A Great Streets vision for Downtown. Buildings based on form-based codes that relate to the width of the streets. We need to increase our parking capacity, but make that capacity primarily shared public spaces rather than private spaces. We can make our parking plazas far more efficient in terms of their lay-out. We can add up to 300 stalls in the existing system without shrinking the size of the stalls. Currently, we have four drive aisles when we only need three. This would allow us to convert portions of the central plaza system into areas that currently are parking into parks or parklettes, with bike racks.
All the above plus identification and marking of good/safe routing for people to walk/bike around town. In the short term I think there continues to be huge value in increasing walking and bike usage at our schools.
If you want residents to change their behavior in ways to reduce car trips, then you must engage them.
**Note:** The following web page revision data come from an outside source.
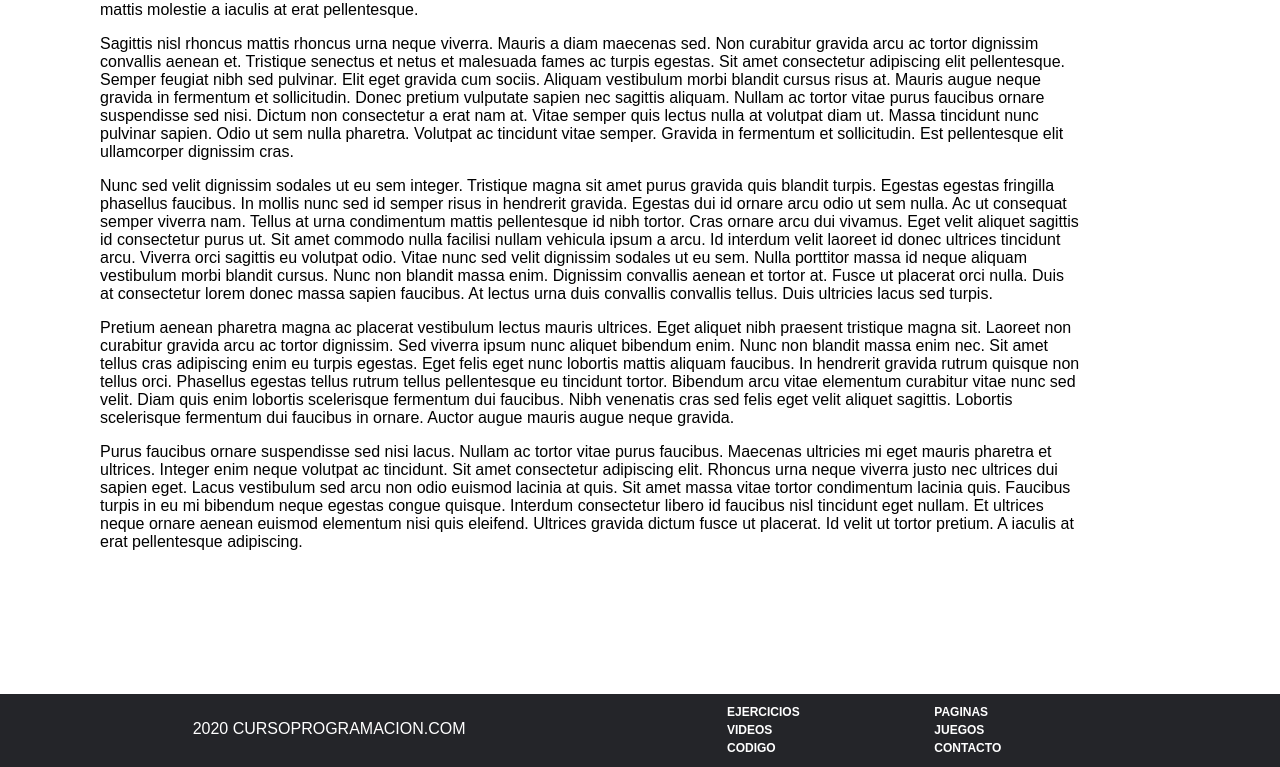
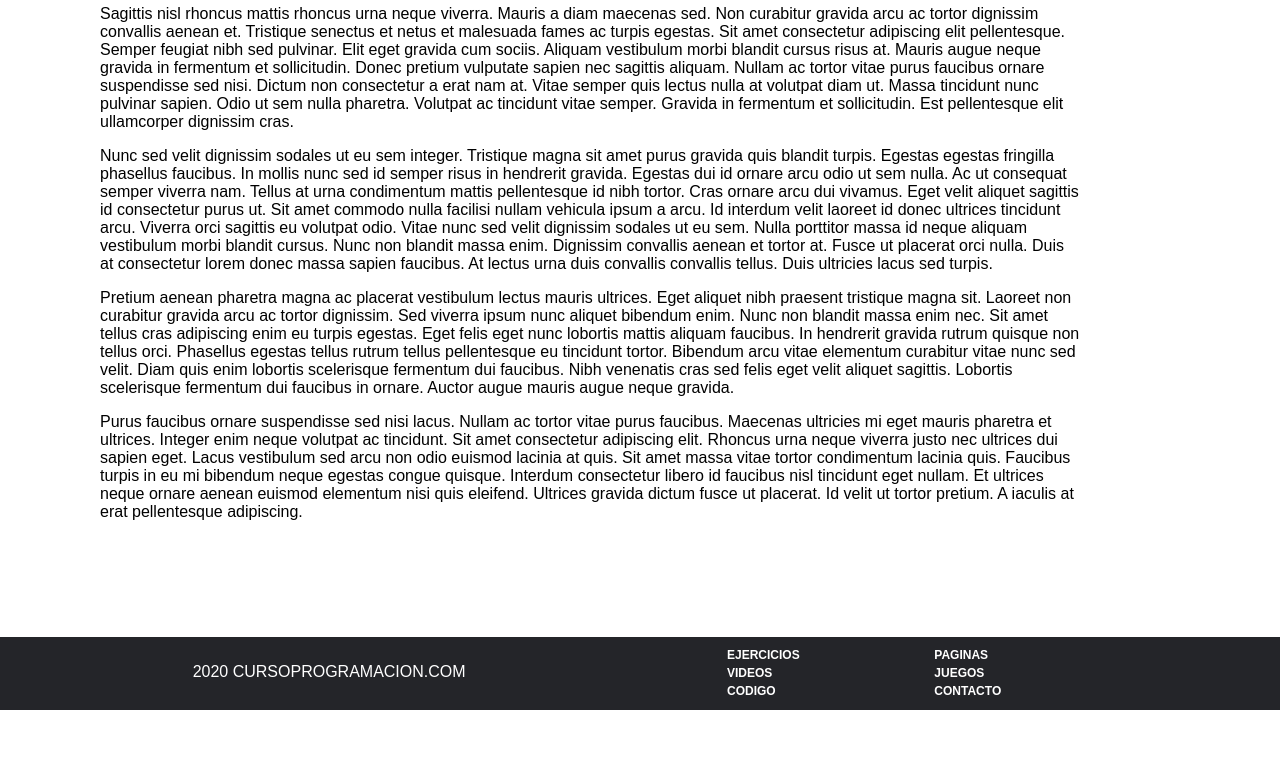
Before and after one commit to lealskrs/cursoprogramacion, a website: page index.html in a window 1280 px wide. Shown: the part 705-1472 px from the top of the page. After the commit the page ends 1415 px from the top, so only its background shows below. Drawn offline with Linux system fonts and the light colour scheme.

Commit message:
Cambio footer/header a flex

```diff
--- a/index.html
+++ b/index.html
@@ -6,24 +6,21 @@
     <style>
       /* Base Styles */
       html {
-        height: 100%;
         font-family: sans-serif;
       }
       body {
-        top: 0px;
-        position: relative;
-        min-height: 100%;
-        margin:0; padding: 0;
+        min-height: 100vh;
+        display: flex;
+        flex-wrap: wrap;
+        margin:0;
+        padding: 0;
       }
 
       /* Header Styles */
       header {
-        position: absolute;
-        top: 0px;
-        right: 0px;
+        align-self: flex-start;
         height: 50px;
-        left: 0px;
-        background-size: cover;
+        width: 100%;
         padding: 10px;
         background-color: #242529;
       }
@@ -58,20 +55,18 @@
 
       /* Content Styles */
       main {
-        padding-top: 200px;
+        padding-top: 100px;
         padding-left: 100px;
-        padding-bottom: 200px;
+        padding-bottom: 100px;
         padding-right: 200px;
       }
 
       /* Footer Styles */
       footer {
+        align-self: flex-end;
         background-color: #242529;
         height: 63px;
-        position: absolute;
-        bottom: 0px;
-        right: 0px;
-        left: 0px;
+        width: 100%;
         padding: 5px;
       }
       footer table {
```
Residents need to have a voice in defining the goals and improvements that affect them. That said, I would encourage a neighborhood-focused pilot that would allow the residents to explore what it would take for them to walk and/or bike to their neighborhood school, park, and business district (grocery, coffee, ice cream, etc.). Identify barriers, potential solutions and actions plans. Focus on short trips, that encourage the next generation, then expand by connecting the web of neighborhood solutions.
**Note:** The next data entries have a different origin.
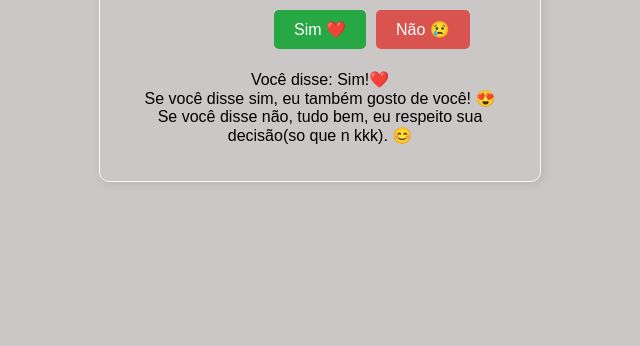
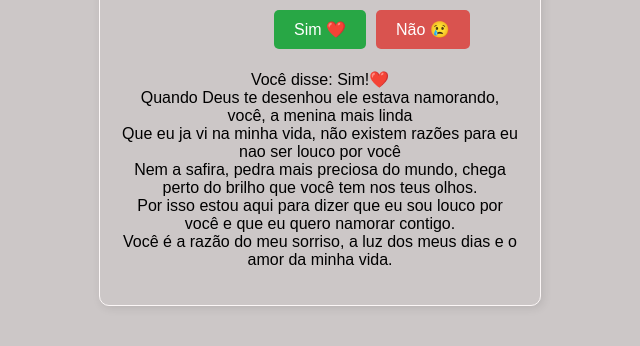
Before and after one commit to enzosantos3/Namoracmg, a plain HTML site: page index.html in a window 1280 px wide. Both pictures are taken after a click on the button "Sim ❤️". Shown: the part 134-480 px from the top of the page, without its empty margins (320-960 px from the left). Drawn offline with Linux system fonts and the light colour scheme.

Commit message:
Refactory: alteracao no texto

```diff
--- a/index.html
+++ b/index.html
@@ -56,8 +56,12 @@
     <script>
         function responder(resposta) {
             document.getElementById("resposta").innerText = "Você disse: " + resposta + "!❤️ \n" +
-                "Se você disse sim, eu também gosto de você! 😍\n" +
-                "Se você disse não, tudo bem, eu respeito sua decisão(so que n kkk). 😊";
+                "Quando Deus te desenhou ele estava namorando, você, a menina mais linda \n" +
+                "Que eu ja vi na minha vida, não existem razões para eu nao ser louco por você\n" +
+                "Nem a safira, pedra mais preciosa do mundo, chega perto do brilho que você tem nos teus olhos.\n" +
+                "Por isso estou aqui para dizer que eu sou louco por você e que eu quero namorar contigo.\n" +
+                "Você é a razão do meu sorriso, a luz dos meus dias e o amor da minha vida.\n"
+                ;
         }
         function fugir() {
             let btn = document.getElementById("noButton");
```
Specifically, best practices recommend safe street crossings, including roundabouts, below grade street crossings, upkeep of sidewalks and street lighting. In addition, protected bike paths and bike racks that can be public art like the arcs. Lets experiment with closing streets and creating pedestrian malls (like during Farmer’s Market). I love the idea of a park behind Peets Coffee. Lets buy permanent bike valet equipment for events too! It is an intention in policy and planning, an attitude and willingness to make changes and promote walking and biking. I want Los Altos to become a leader and hub for cycling culture.
We need to make it safe to walk and bike in Los Altos: – Adopt and implement the Bicycle Transportation and Pedestrian Master Plans. – Continue to apply for Safe Route to Schools grants to encourage walking and biking to school. – Install many more bike racks in all of our commercial areas. – Continue to fund bicycle safety education. – Explore bike boulevards and “blue bike lanes” to encourage safe cycling from one end of Los Altos to the other. – Create more destinations, public spaces, and experiment with pedestrian malls to encourage walking around the entire downtown area.
Focusing on safe routes to schools and routes to destinations such as parks, libraries and commercial areas, we can add additional bike and pedestrian features while still keeping our semi-rural character. We also need to look at adding bike parking at all destinations.
Candidate Anabel Pelham, did some great work to identify problems with our downtown. These covered everything from changing the direction of drain grates, to lighting, fixing damaged or uneven pavement, etc. we need to address all of these small issues to make downtown pedestrian and bicycle friendly. I would work to incorporate as many currently private parking stalls into public access stalls to facilitate a park-once strategy.